If it can be argued that live Baroque music is in need of a facelift, the members of the period music ensemble Red Priest are the surgeons for the job. Clad in red shirts and black trousers, the British foursome took the stage at Rollins’ Tiedtke Concert Hall on Sunday afternoon, infusing an all-Baroque program with a fresh aura of whimsicality.
Established in 1997, Red Priest is known for adding a nonchalant and humorous spin to Baroque classics. But the joviality is never at the expense of top-notch musicianship; the interplay between Piers Adams, recorders, David Greenberg, violin, Angela East, cello, and David Wright, harpsichord, is accomplished superbly. Their repertoire, performed mostly from memory, allows for stylistic liberties and improvisation, all carefully controlled by the group’s remarkable synergy.
And so it went on Sunday’s concert, presented by the Bach Festival Society. The contrapuntal textures of the Overture of Handel’s Messiah displayed the ensemble’s accuracy. Sensible phrasing held together the swirl of melodies as the group synthesized Handel’s music – featured throughout the program – into a delectable four-instrument arrangement.

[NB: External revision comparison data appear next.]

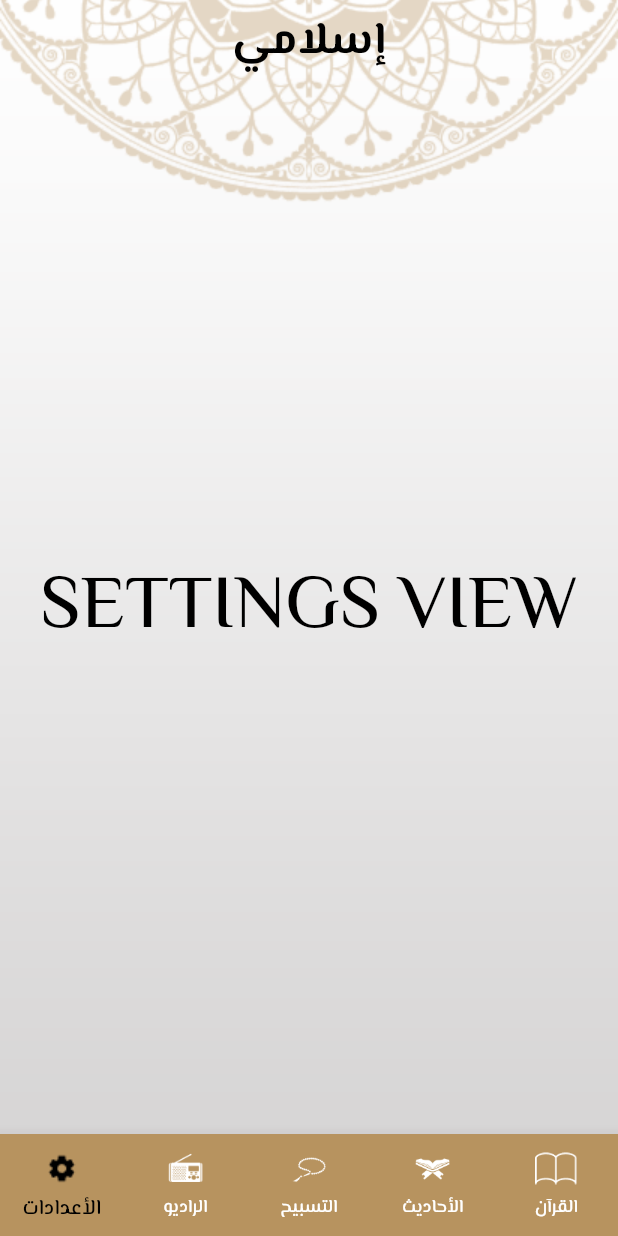
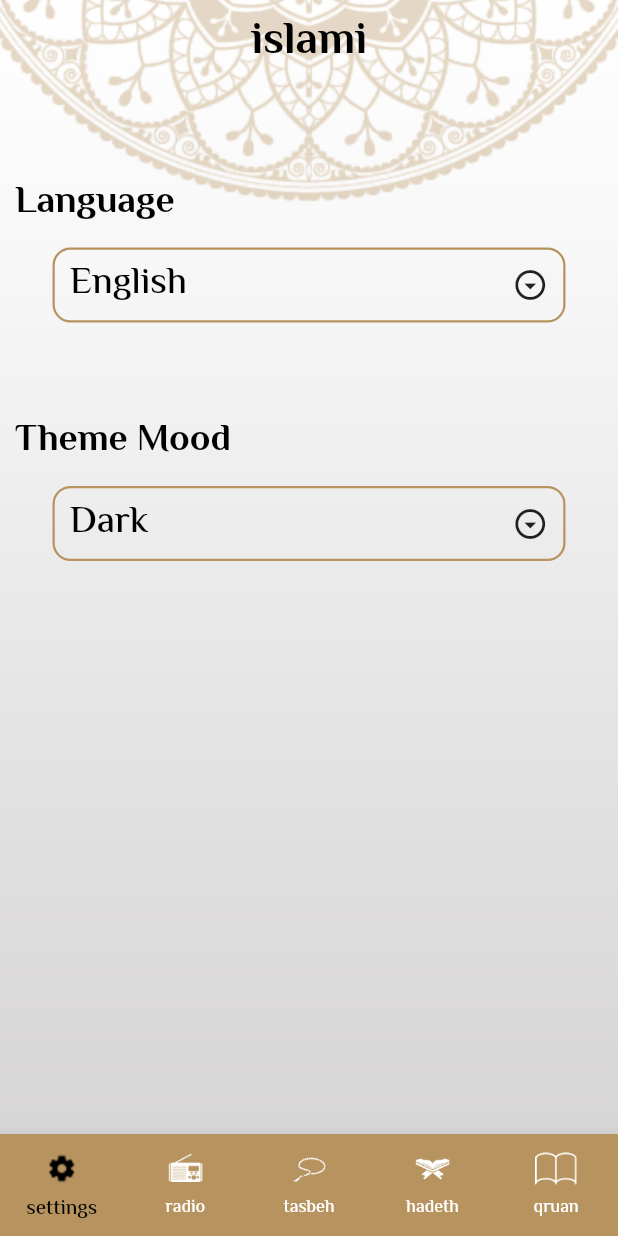
Before and after one commit to elaksher080/islami, a Flutter app: the screen it shows after launch, on a phone screen of 412 x 824 dp. Run offline on Flutter 3.47's test engine with Material 2 defaults, Android fonts, the phone set to English and light mode, and no system bars; our stand-ins replace google_fonts; generated files the repository leaves out were written again.

Commit message:
localizations_import

```diff
--- /dev/null
+++ b/l10n.yaml
@@ -0,0 +1,3 @@
+arb-dir: lib/l10n
+template-arb-file: app_en.arb
+output-localization-file: app_localizations.dart
--- /dev/null
+++ b/lib/l10n/app_ar.arb
@@ -0,0 +1,8 @@
+{
+  "islami": "إسلامي",
+  "qruan": "قرأن",
+  "hadeth": "أحاديث",
+  "tasbeh": "تسبيح",
+  "radio": "راديو",
+  "settings": "الاعدادات"
+}
--- /dev/null
+++ b/lib/l10n/app_en.arb
@@ -0,0 +1,8 @@
+{
+  "islami": "islami",
+  "qruan": "qruan",
+  "hadeth": "hadeth",
+  "tasbeh": "tasbeh",
+  "radio": "radio",
+  "settings": "settings"
+}
--- a/lib/layout/home_layout.dart
+++ b/lib/layout/home_layout.dart
@@ -1,6 +1,5 @@
-import 'dart:ffi';
-
 import 'package:flutter/material.dart';
+import 'package:flutter_gen/gen_l10n/app_localizations.dart';
 import 'package:islami/moduls/hadeth/hadeth_view.dart';
 import 'package:islami/moduls/qruan/qruan_view.dart';
 import 'package:islami/moduls/radio/radio_view.dart';
@@ -43,7 +42,7 @@ class _HomeLayoutState extends State<HomeLayout> {
       backgroundColor: Colors.transparent,
         //////////////////////////////////////////
         appBar: AppBar(
-          title: const Text("إسلامي"),
+          title: Text(AppLocalizations.of(context)!.islami),
         ),
     ////////////////////////////////////////////////
         body: screens[selectedIndex] ,
@@ -56,44 +55,32 @@ class _HomeLayoutState extends State<HomeLayout> {
         });
        },
            currentIndex: selectedIndex,
-      items: const [
-
-        BottomNavigationBarItem(icon:
-        ImageIcon(
+      items: [
+            BottomNavigationBarItem(
+                icon: ImageIcon(
                   AssetImage("assets/icons/settings.png"),
                 ),
-
-            label: "الأعدادات"),
-
-        BottomNavigationBarItem(icon:
-        ImageIcon(
+                label: AppLocalizations.of(context)!.settings),
+            BottomNavigationBarItem(
+                icon: ImageIcon(
                   AssetImage("assets/icons/radio.png"),
                 ),
-
-            label: "الراديو"),
-
-        BottomNavigationBarItem(icon:
-        ImageIcon(
+                label: AppLocalizations.of(context)!.radio),
+            BottomNavigationBarItem(
+                icon: ImageIcon(
                   AssetImage("assets/icons/sebha.png"),
                 ),
-
-            label: "التسبيح"),
-
-        BottomNavigationBarItem(icon:
-        ImageIcon(
+                label: AppLocalizations.of(context)!.tasbeh),
+            BottomNavigationBarItem(
+                icon: ImageIcon(
                   AssetImage("assets/icons/moshaf_blue.png"),
                 ),
-
-            label: "الأحاديث"),
-
-        BottomNavigationBarItem(icon:
-        ImageIcon(
+                label: AppLocalizations.of(context)!.hadeth),
+            BottomNavigationBarItem(
+                icon: ImageIcon(
                   AssetImage("assets/icons/quran.png"),
                 ),
-
-            label: "القرآن"),
-
-
+                label: AppLocalizations.of(context)!.qruan),
           ],
     ),
 ///////////////////////////////////////////////////////
--- a/lib/main.dart
+++ b/lib/main.dart
@@ -1,16 +1,13 @@
 import 'package:flutter/material.dart';
-import 'package:google_fonts/google_fonts.dart';
+import 'package:flutter_gen/gen_l10n/app_localizations.dart';
 import 'package:islami/core/theme/application_theme.dart';
 import 'package:islami/layout/home_layout.dart';
 import 'package:islami/moduls/qruan/qruan_details.dart';
-import 'package:islami/moduls/qruan/wdiget/qruan_item.dart';
 import 'package:islami/moduls/splash_screen/splash-screen.dart';
 
 void main() {
   runApp(const MyApplcation());
 }
-
-
 
 class MyApplcation extends StatelessWidget {
   const MyApplcation({super.key});
@@ -19,15 +16,19 @@ class MyApplcation extends StatelessWidget {
   Widget build(BuildContext context) {
     return MaterialApp(
       debugShowCheckedModeBanner: false,
-     ///////////////////////////////////
+      ///////////////////////////////////
       theme: ApplicationTheme.lightTheme,
-      darkTheme:ApplicationTheme.darkTheme ,
+      darkTheme: ApplicationTheme.darkTheme,
+      ////////////////////////////////////////////
+      localizationsDelegates: AppLocalizations.localizationsDelegates,
+      supportedLocales: AppLocalizations.supportedLocales,
+      locale: Locale("en"),
       ///////////////////////////////////
-      initialRoute:Splashscreen.routeName ,
+      initialRoute: Splashscreen.routeName,
       routes: {
-        Splashscreen.routeName:(context) => const Splashscreen(),
-         HomeLayout.routeName :(context) =>  HomeLayout(),
-        QruanDetails.routeName :(context) =>  const QruanDetails(),
+        Splashscreen.routeName: (context) => const Splashscreen(),
+        HomeLayout.routeName: (context) => HomeLayout(),
+        QruanDetails.routeName: (context) => const QruanDetails(),
       },
     );
   }
--- a/lib/moduls/settings/settings_view.dart
+++ b/lib/moduls/settings/settings_view.dart
@@ -1,20 +1,50 @@
 import 'package:flutter/material.dart';
+import 'package:islami/moduls/settings/widget/language_bottom_sheet_widget.dart';
+import 'package:islami/moduls/settings/widget/setting_item.dart';
+import 'package:islami/moduls/settings/widget/theme_mood_bottom_sheet.dart';
 
 class SettingsView extends StatelessWidget {
   const SettingsView({super.key});
 
   @override
   Widget build(BuildContext context) {
-    return Center(
-      child: Text(
-        "SETTINGS VIEW",
-        style: TextStyle(
-            fontSize: 50,
-            fontWeight: FontWeight.w500
-        ),
+    var theme = Theme.of(context);
+    var mediaQuery = MediaQuery.of(context).size;
+    return Padding(
+      padding: const EdgeInsets.symmetric(horizontal: 10, vertical: 60),
+      child: Column(
+        crossAxisAlignment: CrossAxisAlignment.stretch,
+        children: [
+          SettingItem(
+            settingOptionTitle: "Language",
+            selectedOption: "English",
+            onOptionToped: () {
+              showLanguageBottomSheet(context);
+            },
+          ),
+          /////////////////////////////////////////////////////////////////////////////////
+          SizedBox(height: 50),
+
+          SettingItem(
+            settingOptionTitle: "Theme Mood",
+            selectedOption: "Dark",
+            onOptionToped: () {
+              showThemeBottomSheet(context);
+            },
+          ),
+          ///////////////////////////////////////////////////////
+        ],
       ),
-
-
     );
   }
+
+  void showLanguageBottomSheet(context) {
+    showModalBottomSheet(
+        context: context, builder: (context) => LanguageBottomSheet());
+  }
+
+  void showThemeBottomSheet(context) {
+    showModalBottomSheet(
+        context: context, builder: (context) => ThemeMoodBottom());
+  }
 }
--- /dev/null
+++ b/lib/moduls/settings/widget/setting_item.dart
@@ -0,0 +1,52 @@
+import 'package:flutter/material.dart';
+
+typedef SettingsOptionClicked = void Function();
+
+class SettingItem extends StatelessWidget {
+  final String settingOptionTitle, selectedOption;
+  final SettingsOptionClicked onOptionToped;
+
+  const SettingItem(
+      {super.key,
+      required this.settingOptionTitle,
+      required this.selectedOption,
+      required this.onOptionToped});
+
+  @override
+  Widget build(BuildContext context) {
+    var theme = Theme.of(context);
+    var mediaQuery = MediaQuery.of(context).size;
+    return Column(
+      crossAxisAlignment: CrossAxisAlignment.start,
+      children: [
+        Text(
+          settingOptionTitle,
+          textAlign: TextAlign.start,
+          style: theme.textTheme.bodyLarge,
+        ),
+        GestureDetector(
+          onTap: onOptionToped,
+          child: Container(
+            margin: EdgeInsets.symmetric(horizontal: 25, vertical: 10),
+            padding: EdgeInsets.symmetric(horizontal: 10),
+            height: 50,
+            width: mediaQuery.width,
+            decoration: BoxDecoration(
+                borderRadius: BorderRadius.circular(12),
+                border: Border.all(
+                  color: theme.primaryColor,
+                  width: 1.5,
+                )),
+            child: Row(
+              mainAxisAlignment: MainAxisAlignment.spaceBetween,
+              children: [
+                Text(selectedOption),
+                Icon(Icons.arrow_drop_down_circle_outlined),
+              ],
+            ),
+          ),
+        ),
+      ],
+    );
+  }
+}
--- a/pubspec.yaml
+++ b/pubspec.yaml
@@ -30,6 +30,9 @@ environment:
 dependencies:
   flutter:
     sdk: flutter
+  flutter_localizations:
+    sdk: flutter
+  intl: any
 
 
   # The following adds the Cupertino Icons font to your application.
@@ -58,7 +61,7 @@ flutter:
   # included with your application, so that you can use the icons in
   # the material Icons class.
   uses-material-design: true
-
+  generate: true
   # To add assets to your application, add an assets section, like this:
   assets:
     - assets/images/
```
Also changed, not shown: lib/moduls/settings/widget/language_bottom_sheet_widget.dart (added, +26 -0 lines), lib/moduls/settings/widget/selected_option.dart (added, +31 -0 lines), lib/moduls/settings/widget/theme_mood_bottom_sheet.dart (added, +26 -0 lines), lib/moduls/settings/widget/unselected_option.dart (added, +19 -0 lines), pubspec.lock. Lines whose indentation alone changed are shown as unchanged.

The array of Adams’ period recorders underneath the harpsichord showed the toolbox of a unique artist and entertainer. Most of the concert served as a showcase for his complete mastery of the exotic instrument. A musical pastiche, “The Messiah Suite: Part 2”, started with a soulful bass recorder—its peculiar shape might remind you of something you would find underneath your kitchen sink —over a pedal tone on the cello.
The performances were most rewarding when the pace slowed down and the theatricalities subsided, which still allowed for much charisma to be infused to the selections. Besides improvisation over figured bass lines, the group added percussive effects—fluttering over the mouthpiece of the recorder, light drumming on the back of the violin, and foot tapping—and a subversive battle of squeals between violin and cello in the last movement of the Telemann sonata.
Still more memorable were “The Messiah Suite: Part 3”, which amusingly mixed a guffawing snippet of Happy Birthday with the ‘Hallelujah’ from the revered oratorio and a tongue-in-cheek walking bass line on the cello, and a medley titled “Bach on G”, featuring solo spotlights for East and Greenberg. The latter entered to join the cello almost imperceptibly, a great feat in attack and control of dynamics; this was followed by a rambunctious Scottish fiddle jig. The sound was a potpourri of styles, impossible to turn away from, yet curiously artificial, but always wrapped up with a bow of inimitable musicianship.
My lingering recollections of Red Priest’s delightful take on the Telemann sonata makes me think that the German master would not have had it any other way.